The name, meaning “offspring of Babylon,” of a descendant of David who returned from the Babylonian exile (Ezra 2.2) to become governor of the Persian province of Yehud (Judah) under Darius I (522–486 BCE). He was a grandson of Jehoiachin (Jeconiah), the exiled king of Judah (1 Chron. 3.17–19). Zerubbabel and Joshua the high priest were responsible for the completion of the rebuilding of the Temple. Hopes for the restoration of the nation were probably attached to him because of his ancestry. Haggai 2.23 calls him the “servant of Yahweh” and the one he has “chosen.” The prophet Zechariah (3.8; 6.12) mentions a “branch,” which also may refer to Zerubbabel.
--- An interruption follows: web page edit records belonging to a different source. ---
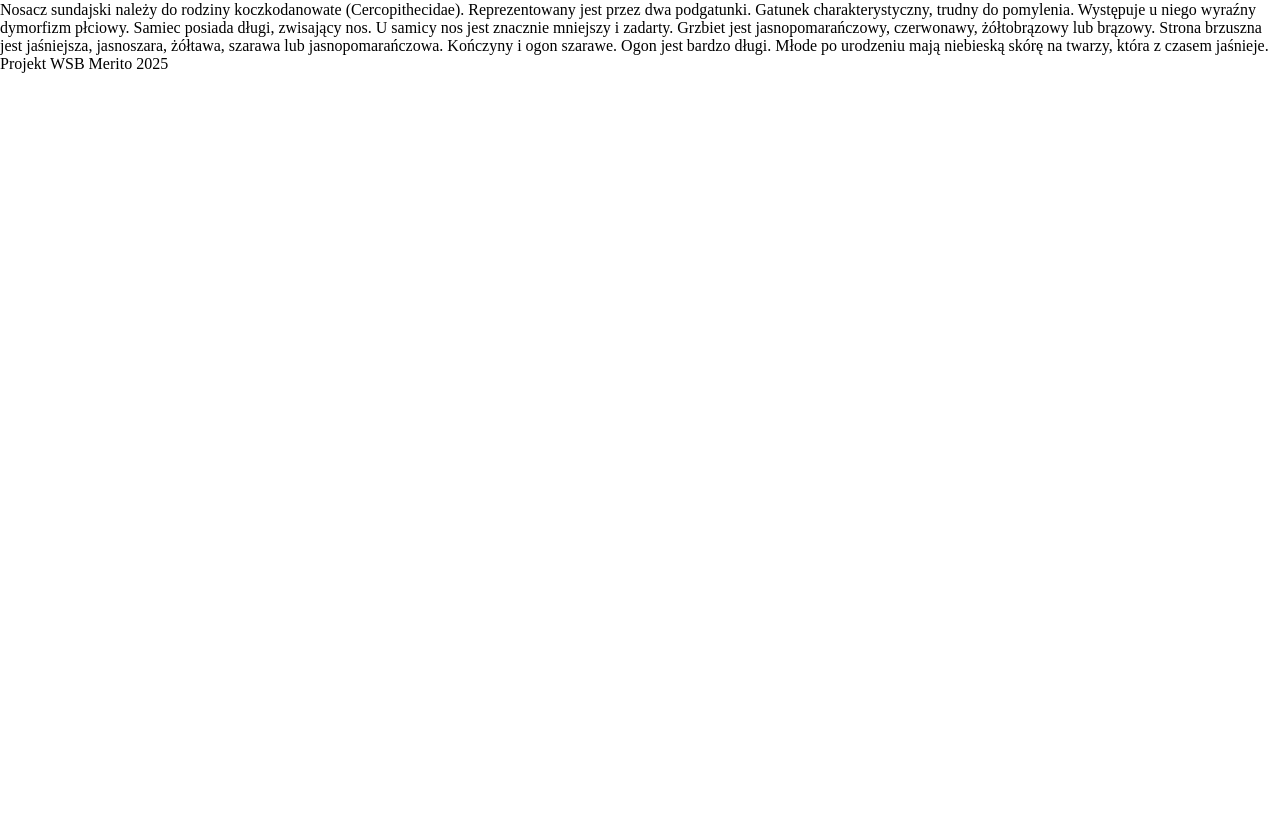
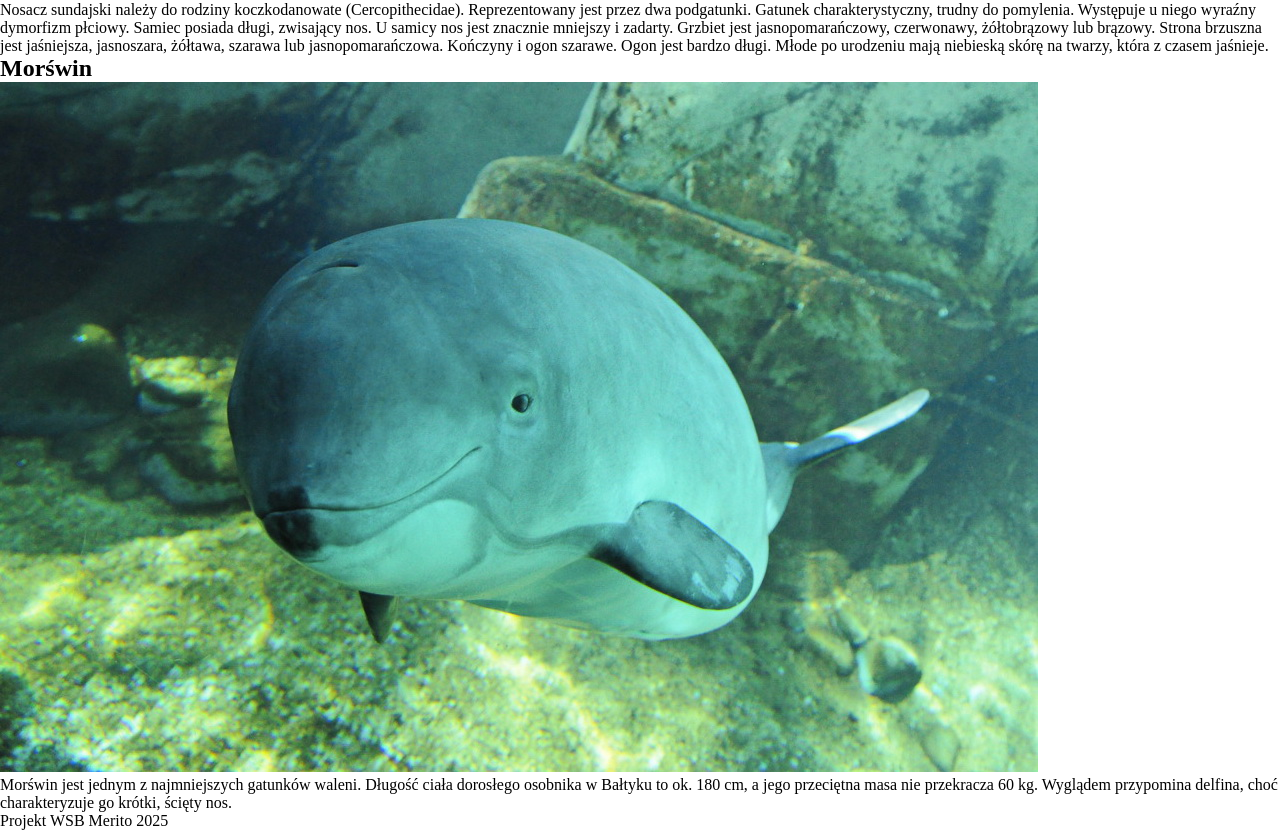
Before and after one commit to magdamadej/ZPW-INLN4-hyb-AM-BS, a plain HTML site: page index.html in a window 1280 px wide. Shown: the part 861-1691 px from the top of the page. Before the commit the page ends 934 px from the top, so only its background shows below. Drawn offline with Linux system fonts and the light colour scheme.

Commit message:
Morświn
Dodałem Morświna

```diff
--- a/index.html
+++ b/index.html
@@ -22,6 +22,15 @@
             <img src="./img/nosacz.jpg" alt="">
             <p>Nosacz sundajski należy do rodziny koczkodanowate (Cercopithecidae). Reprezentowany jest przez dwa podgatunki. Gatunek charakterystyczny, trudny do pomylenia. Występuje u niego wyraźny dymorfizm płciowy. Samiec posiada długi, zwisający nos. U samicy nos jest znacznie mniejszy i zadarty. Grzbiet jest jasnopomarańczowy, czerwonawy, żółtobrązowy lub brązowy. Strona brzuszna jest jaśniejsza, jasnoszara, żółtawa, szarawa lub jasnopomarańczowa. Kończyny i ogon szarawe. Ogon jest bardzo długi. Młode po urodzeniu mają niebieską skórę na twarzy, która z czasem jaśnieje.</p>
         </section>
+
+        <section class="morswin">
+            <h2>Morświn</h2>
+            <img src="./img/Morswin.jpg" alt="">
+            <p>Morświn jest jednym z najmniejszych gatunków waleni.
+                Długość ciała dorosłego osobnika w Bałtyku to ok. 180 cm,
+                a jego przeciętna masa nie przekracza 60 kg.
+                Wyglądem przypomina delfina,
+                 choć charakteryzuje go krótki, ścięty nos.</p>
     </main>
     <footer>
         <p>Projekt WSB Merito 2025</p>
```
Also changed, not shown: img/Morswin.jpg (added).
Although the Temple was only begun in 520 BCE and was finished in 515 BCE, there is no mention of Zerubbabel at its dedication (Ezra 6.16–18). It may be that he was removed from power by the Persian authorities because of the threat of rebellion in Yehud. Zerubbabel appears in the genealogies of Jesus in Matthew 1 and Luke 3.

Russell Fuller